Who will control your money? Featured

8:00pm EDT September 25, 2007

When you no longer have control over your financial affairs, do you want the courts, legislators and taxing authorities to decide how much of your wealth you, your family and your favorite charities get to enjoy?

“It’s important for those who want to leave as much of their hard-earned wealth as possible to family to plan ahead,” says Carlos A. Rodriguez, senior vice president and senior trust adviser, with the Private Wealth Management division of SunTrust Bank in Tampa. “You take control while you can, or you’ll have none.”

Smart Business asked Rodriguez for insight on how best to preserve and transfer your wealth during life and at death.

What should be handled first?

Your first priority should be to preserve the wealth that you’ll need to access while you’re alive through financial, retirement and asset protection planning. Before you start making substantial gifts, you’ll want to make sure you have what you need for retirement and extended medical care. Also, plan to minimize incapacity costs associated with an extended illness or guardianship proceeding by having a durable power of attorney, advance health directives and a revocable living trust. In addition, consider maximizing investments in tax-advantaged and/or creditor-exempt assets.

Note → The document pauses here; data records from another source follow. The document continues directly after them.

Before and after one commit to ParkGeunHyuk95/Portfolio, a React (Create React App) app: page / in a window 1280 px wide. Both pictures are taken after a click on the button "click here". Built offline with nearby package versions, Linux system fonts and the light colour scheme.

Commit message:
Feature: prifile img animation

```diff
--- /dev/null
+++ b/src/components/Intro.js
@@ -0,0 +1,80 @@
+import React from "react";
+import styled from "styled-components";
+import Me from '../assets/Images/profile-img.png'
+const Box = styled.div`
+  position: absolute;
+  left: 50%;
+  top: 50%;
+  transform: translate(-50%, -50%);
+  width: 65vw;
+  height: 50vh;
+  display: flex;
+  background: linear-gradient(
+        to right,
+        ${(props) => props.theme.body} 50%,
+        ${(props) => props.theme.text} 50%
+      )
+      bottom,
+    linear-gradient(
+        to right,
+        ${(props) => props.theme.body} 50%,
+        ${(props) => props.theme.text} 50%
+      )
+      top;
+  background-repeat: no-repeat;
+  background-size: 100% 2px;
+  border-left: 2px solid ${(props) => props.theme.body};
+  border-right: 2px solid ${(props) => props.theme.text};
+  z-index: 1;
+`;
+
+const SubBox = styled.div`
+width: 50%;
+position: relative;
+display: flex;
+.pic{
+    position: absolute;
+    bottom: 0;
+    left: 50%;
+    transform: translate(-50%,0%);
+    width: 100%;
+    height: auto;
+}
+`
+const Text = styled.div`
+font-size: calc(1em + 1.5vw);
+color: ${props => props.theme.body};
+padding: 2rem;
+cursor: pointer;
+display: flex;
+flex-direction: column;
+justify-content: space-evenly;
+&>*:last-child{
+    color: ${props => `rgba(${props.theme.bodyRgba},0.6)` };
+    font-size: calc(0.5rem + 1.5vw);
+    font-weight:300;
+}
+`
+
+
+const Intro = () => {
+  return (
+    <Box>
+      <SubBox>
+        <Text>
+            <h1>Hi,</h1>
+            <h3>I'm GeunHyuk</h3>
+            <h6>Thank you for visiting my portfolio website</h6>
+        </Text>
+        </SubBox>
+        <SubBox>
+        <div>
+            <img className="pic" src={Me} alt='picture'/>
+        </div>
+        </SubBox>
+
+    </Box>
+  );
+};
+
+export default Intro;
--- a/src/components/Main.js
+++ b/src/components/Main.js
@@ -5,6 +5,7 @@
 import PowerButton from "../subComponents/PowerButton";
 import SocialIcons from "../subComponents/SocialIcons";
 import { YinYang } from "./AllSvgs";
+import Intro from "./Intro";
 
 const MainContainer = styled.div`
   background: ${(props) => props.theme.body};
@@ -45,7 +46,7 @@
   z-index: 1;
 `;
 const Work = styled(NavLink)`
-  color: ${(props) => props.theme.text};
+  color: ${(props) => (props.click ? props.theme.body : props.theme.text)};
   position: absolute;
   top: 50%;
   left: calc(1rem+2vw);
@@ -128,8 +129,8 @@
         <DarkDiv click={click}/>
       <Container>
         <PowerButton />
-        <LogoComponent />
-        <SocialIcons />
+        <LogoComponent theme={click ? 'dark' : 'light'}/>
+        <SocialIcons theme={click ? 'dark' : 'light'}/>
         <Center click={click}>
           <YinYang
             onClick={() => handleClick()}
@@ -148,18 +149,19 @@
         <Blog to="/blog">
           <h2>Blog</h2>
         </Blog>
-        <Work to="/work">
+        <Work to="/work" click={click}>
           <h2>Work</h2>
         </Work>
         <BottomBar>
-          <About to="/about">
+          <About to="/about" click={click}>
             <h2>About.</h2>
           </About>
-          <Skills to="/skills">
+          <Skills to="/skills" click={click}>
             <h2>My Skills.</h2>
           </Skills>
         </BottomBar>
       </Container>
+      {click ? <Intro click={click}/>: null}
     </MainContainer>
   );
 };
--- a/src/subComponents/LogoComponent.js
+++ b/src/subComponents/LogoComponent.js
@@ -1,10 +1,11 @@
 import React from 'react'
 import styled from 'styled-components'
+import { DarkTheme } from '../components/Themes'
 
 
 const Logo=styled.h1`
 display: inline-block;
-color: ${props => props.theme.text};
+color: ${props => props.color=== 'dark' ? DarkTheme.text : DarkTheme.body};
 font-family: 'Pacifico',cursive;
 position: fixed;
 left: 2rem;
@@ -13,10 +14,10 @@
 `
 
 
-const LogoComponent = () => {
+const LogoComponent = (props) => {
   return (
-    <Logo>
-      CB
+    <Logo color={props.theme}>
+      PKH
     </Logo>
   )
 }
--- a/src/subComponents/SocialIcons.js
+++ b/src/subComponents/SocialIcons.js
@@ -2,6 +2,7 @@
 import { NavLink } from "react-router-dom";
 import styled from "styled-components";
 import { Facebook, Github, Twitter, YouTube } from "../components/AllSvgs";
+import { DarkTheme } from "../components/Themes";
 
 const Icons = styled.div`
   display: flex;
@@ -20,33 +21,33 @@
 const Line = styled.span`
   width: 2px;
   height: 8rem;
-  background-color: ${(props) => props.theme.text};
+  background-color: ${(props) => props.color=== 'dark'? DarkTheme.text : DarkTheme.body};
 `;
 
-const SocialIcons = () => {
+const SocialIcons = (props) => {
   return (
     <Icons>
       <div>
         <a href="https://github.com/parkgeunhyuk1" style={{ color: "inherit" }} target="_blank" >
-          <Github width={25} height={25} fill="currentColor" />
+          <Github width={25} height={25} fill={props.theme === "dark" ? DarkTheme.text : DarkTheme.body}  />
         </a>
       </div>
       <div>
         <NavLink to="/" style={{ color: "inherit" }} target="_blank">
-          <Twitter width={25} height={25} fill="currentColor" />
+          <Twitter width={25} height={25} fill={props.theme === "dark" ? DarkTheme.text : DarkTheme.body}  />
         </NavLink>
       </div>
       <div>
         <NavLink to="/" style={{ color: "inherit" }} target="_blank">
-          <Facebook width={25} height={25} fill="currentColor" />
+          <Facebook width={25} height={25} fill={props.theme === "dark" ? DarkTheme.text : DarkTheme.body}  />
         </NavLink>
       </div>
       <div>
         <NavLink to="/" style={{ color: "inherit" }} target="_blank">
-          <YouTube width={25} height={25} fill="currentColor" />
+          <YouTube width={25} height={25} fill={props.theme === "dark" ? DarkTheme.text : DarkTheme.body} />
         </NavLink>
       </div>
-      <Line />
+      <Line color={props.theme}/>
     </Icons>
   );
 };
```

What about the death tax?

Under the current federal estate tax laws for 2007 and 2008, a single person dying with more than a $2 million estate is actually leaving the IRS 45 percent of everything over $2 million, unless he or she leaves the ‘excess wealth’ to charity. A married couple with children, if they plan it right, can leave the kids and/or grandkids a combined $4 million free of estate tax. If Congress does nothing, these ‘exemption amounts’ will automatically rise to $3.5 million and $7 million, respectively, in the year 2009.

The experts speculate almost unanimously that the estate tax will be made permanent in 2009 and beyond with a per-estate exemption amount set at $3 million to $3.5 million and an estate tax rate of about 45 percent.

How do second or third marriages affect the situation?

There are planning issues unique to second or multiple marriage situations. These pose the biggest problems if you don’t have a well-developed and spelled out plan. Either a prenuptial — before marriage — agreement or a postnuptial — after marriage — agreement is imperative if your desire is to provide anything to children from a previous marriage. Surviving spouses have certain default inheritance rights in most states that can take priority over a conflicting bequest [e.g., to a child from a previous marriage]. Without a prenuptial agreement, it is not only possible but probable that a deceased spouse’s children from a previous marriage could receive less than anticipated or worse, be cut out entirely because of the surviving stepparent’s inheritance rights.

What is intergenerational wealth planning?

In addition to, or oftentimes in lieu of, a prenuptial agreement, a certain type of trust, commonly referred to as a ‘dynasty trust,’ can serve as a tool to keep the family wealth in the family across several generations. For example, if parents leave assets to their children in a way that the children have unlimited control and ownership, those assets can be depleted during the kids’ lives by their own creditors [i.e., tort, divorce] and at their deaths by estate taxes. In other words, ‘inherited wealth’ — if it comes with no strings attached — is usually fair game for the heir’s creditors, financial predators, ex-spouses, guardianship costs and the IRS. The dynasty trust allows ‘inherited wealth’ to pass down the generations in a way that will limit this ‘financial drain’ while at the same time allowing the members of each generation to benefit from the wealth.

Is the death benefit on life insurance taxable?

Because of the tax and creditor protection advantages the state and federal laws have given life insurance, it can be an incredibly powerful tool. It comes as a surprise to most that the death benefit on insurance covering their lives will be ‘counted’ as part of their taxable estate at death. However, if the life insurance is owned inside a properly structured Irrevocable Life Insurance Trust, or ILIT, then the death benefit will be outside of their taxable estate. The use of an ILIT is especially important for real-estate rich, cash-poor individuals. The heirs can access the cash inside the ILIT via a loan or asset sale to cover the tax bill and, thereby, don’t have to sell the real estate at unfavorable, ‘fire sale’ terms.

Neither SunTrust Bank nor its employees are authorized to give legal or tax advice. The views expressed in this article are not intended to be relied on as such. You should retain your own legal counsel or tax advisor before entering into any transaction described in this article.

CARLOS A. RODRIGUEZ, J.D., LL.M. is senior vice president and senior trust adviser in the Private Wealth Management division of SunTrust Bank in Tampa. Reach him at (813) 224-2477 or carlos.a.rodriguez@suntrust.com.